Top of ENTRIES SUPPLIED

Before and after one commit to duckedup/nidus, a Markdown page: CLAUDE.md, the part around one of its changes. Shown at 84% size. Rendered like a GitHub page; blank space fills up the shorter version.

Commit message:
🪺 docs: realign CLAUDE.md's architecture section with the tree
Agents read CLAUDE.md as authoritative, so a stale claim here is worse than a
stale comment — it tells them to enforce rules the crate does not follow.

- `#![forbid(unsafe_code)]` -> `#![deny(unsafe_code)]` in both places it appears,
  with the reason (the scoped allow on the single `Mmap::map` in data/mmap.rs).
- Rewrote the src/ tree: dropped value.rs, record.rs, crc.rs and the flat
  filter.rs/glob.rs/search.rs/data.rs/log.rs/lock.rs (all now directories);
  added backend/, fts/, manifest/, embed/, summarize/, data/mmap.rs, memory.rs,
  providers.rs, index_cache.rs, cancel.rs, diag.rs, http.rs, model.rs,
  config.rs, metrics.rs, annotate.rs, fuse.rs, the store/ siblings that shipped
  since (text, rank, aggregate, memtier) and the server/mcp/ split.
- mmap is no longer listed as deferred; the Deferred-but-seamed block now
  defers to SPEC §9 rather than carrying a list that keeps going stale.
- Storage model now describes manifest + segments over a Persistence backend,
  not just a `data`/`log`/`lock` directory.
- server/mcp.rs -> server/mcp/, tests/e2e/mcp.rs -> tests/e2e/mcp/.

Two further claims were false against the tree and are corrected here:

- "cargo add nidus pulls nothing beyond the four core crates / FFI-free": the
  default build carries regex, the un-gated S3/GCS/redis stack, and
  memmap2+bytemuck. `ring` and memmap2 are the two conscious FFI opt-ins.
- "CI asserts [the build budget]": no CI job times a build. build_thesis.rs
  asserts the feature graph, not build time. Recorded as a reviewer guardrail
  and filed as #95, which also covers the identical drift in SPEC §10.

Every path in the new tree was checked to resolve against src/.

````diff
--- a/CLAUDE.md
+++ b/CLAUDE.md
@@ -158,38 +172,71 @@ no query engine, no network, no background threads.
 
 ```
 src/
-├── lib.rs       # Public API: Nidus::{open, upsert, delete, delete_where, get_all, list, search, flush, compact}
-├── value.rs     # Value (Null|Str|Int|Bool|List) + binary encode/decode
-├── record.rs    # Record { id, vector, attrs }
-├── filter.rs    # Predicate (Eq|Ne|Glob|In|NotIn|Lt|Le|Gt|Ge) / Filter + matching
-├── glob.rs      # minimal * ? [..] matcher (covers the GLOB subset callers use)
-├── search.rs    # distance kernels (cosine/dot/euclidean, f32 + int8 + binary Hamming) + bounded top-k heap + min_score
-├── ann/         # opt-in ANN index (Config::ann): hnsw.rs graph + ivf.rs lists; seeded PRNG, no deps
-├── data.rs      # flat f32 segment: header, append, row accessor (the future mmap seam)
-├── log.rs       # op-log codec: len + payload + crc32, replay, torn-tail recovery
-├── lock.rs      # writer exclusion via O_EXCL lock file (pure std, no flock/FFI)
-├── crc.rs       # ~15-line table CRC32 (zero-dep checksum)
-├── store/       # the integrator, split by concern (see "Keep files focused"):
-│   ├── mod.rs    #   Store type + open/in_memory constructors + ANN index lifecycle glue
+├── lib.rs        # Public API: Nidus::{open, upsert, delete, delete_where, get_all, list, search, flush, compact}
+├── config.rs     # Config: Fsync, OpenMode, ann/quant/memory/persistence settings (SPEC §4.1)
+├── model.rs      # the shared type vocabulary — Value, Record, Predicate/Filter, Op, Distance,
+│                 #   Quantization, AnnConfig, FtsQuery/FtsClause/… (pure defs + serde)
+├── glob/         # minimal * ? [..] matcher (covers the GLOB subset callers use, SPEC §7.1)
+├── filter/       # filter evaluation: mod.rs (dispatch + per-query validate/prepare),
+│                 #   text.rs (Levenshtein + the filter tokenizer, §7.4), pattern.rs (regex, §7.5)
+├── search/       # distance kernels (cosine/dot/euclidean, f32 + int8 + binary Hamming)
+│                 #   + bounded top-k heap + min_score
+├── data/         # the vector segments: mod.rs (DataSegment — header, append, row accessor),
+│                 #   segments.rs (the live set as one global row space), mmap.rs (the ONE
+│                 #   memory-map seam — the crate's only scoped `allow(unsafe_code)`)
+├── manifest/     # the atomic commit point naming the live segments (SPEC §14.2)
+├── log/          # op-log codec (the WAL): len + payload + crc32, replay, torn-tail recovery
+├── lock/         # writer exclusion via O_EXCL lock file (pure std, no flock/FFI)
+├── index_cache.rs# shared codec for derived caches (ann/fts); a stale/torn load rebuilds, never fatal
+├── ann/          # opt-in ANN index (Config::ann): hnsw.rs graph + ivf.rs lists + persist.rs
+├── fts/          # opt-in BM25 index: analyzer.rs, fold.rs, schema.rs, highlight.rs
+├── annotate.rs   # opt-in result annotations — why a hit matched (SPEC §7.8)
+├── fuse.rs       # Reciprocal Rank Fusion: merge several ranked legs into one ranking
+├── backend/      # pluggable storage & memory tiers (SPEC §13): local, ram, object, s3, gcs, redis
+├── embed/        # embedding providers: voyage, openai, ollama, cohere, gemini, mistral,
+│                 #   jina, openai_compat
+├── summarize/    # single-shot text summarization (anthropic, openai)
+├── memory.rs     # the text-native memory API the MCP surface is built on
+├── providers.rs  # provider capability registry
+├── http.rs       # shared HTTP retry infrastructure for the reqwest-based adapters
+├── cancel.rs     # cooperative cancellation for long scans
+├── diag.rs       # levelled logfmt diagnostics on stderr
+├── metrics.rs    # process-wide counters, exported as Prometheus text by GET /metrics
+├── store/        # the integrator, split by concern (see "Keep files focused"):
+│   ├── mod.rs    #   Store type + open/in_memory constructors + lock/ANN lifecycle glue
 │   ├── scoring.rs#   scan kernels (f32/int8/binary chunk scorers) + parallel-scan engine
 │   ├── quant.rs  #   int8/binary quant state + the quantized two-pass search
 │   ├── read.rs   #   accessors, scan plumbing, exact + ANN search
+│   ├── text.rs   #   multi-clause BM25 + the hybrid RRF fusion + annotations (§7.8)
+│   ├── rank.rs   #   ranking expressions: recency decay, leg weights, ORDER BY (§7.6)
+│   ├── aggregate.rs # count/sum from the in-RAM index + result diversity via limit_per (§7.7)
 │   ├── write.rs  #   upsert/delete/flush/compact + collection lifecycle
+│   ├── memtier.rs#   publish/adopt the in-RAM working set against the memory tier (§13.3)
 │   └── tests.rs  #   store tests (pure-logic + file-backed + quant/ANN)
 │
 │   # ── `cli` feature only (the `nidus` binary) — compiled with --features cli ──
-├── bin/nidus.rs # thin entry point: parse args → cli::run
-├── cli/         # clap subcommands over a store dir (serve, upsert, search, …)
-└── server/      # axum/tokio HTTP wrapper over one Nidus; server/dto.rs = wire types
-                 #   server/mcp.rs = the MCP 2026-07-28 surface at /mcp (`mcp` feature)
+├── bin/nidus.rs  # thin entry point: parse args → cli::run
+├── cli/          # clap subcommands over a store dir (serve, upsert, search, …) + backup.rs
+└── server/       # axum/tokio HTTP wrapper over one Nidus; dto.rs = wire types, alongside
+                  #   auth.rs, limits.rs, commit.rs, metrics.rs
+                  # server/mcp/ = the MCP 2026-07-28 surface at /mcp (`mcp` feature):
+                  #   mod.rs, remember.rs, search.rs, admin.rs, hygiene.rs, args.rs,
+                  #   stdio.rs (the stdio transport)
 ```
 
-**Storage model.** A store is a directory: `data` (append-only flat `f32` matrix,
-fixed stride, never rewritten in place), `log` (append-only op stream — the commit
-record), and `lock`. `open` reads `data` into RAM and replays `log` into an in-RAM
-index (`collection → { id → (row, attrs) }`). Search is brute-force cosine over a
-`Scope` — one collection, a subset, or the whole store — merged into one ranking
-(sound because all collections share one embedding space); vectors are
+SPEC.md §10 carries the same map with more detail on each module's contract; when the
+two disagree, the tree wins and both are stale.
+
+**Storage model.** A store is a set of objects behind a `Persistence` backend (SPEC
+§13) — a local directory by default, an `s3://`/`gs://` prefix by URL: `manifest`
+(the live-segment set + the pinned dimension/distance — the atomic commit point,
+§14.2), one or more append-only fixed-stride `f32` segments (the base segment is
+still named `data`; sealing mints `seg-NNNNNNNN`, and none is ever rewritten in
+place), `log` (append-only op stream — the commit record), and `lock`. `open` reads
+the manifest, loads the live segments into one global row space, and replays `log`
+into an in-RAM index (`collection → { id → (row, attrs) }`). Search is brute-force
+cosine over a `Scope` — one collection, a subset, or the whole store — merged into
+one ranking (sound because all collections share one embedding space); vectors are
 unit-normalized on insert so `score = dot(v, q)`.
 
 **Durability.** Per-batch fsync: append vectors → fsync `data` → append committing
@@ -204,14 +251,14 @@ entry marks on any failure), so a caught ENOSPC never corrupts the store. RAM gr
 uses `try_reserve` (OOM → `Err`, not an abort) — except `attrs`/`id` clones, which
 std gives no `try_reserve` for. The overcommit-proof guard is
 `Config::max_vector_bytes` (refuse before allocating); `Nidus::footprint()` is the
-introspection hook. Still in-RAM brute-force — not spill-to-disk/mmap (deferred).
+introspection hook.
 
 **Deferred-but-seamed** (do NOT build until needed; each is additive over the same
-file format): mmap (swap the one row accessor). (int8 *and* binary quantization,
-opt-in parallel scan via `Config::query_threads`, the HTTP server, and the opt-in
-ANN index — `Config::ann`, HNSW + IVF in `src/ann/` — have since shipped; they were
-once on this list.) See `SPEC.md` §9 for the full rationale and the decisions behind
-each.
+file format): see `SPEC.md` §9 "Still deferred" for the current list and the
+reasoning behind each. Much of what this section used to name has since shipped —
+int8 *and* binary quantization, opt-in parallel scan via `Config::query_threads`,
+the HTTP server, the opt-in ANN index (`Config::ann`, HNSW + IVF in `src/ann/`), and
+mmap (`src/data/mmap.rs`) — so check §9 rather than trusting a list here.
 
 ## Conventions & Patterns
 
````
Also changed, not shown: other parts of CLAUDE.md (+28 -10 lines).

Bottom of ENTRIES SUPPLIED

Reproduce verbatim only the segment of the listing bounded by the line containing "op-log codec: len" and the line containing "settings (SPEC §4.1)", with both boundary lines included.

-├── log.rs       # op-log codec: len + payload + crc32, replay, torn-tail recovery
-├── lock.rs      # writer exclusion via O_EXCL lock file (pure std, no flock/FFI)
-├── crc.rs       # ~15-line table CRC32 (zero-dep checksum)
-├── store/       # the integrator, split by concern (see "Keep files focused"):
-│   ├── mod.rs    #   Store type + open/in_memory constructors + ANN index lifecycle glue
+├── lib.rs        # Public API: Nidus::{open, upsert, delete, delete_where, get_all, list, search, flush, compact}
+├── config.rs     # Config: Fsync, OpenMode, ann/quant/memory/persistence settings (SPEC §4.1)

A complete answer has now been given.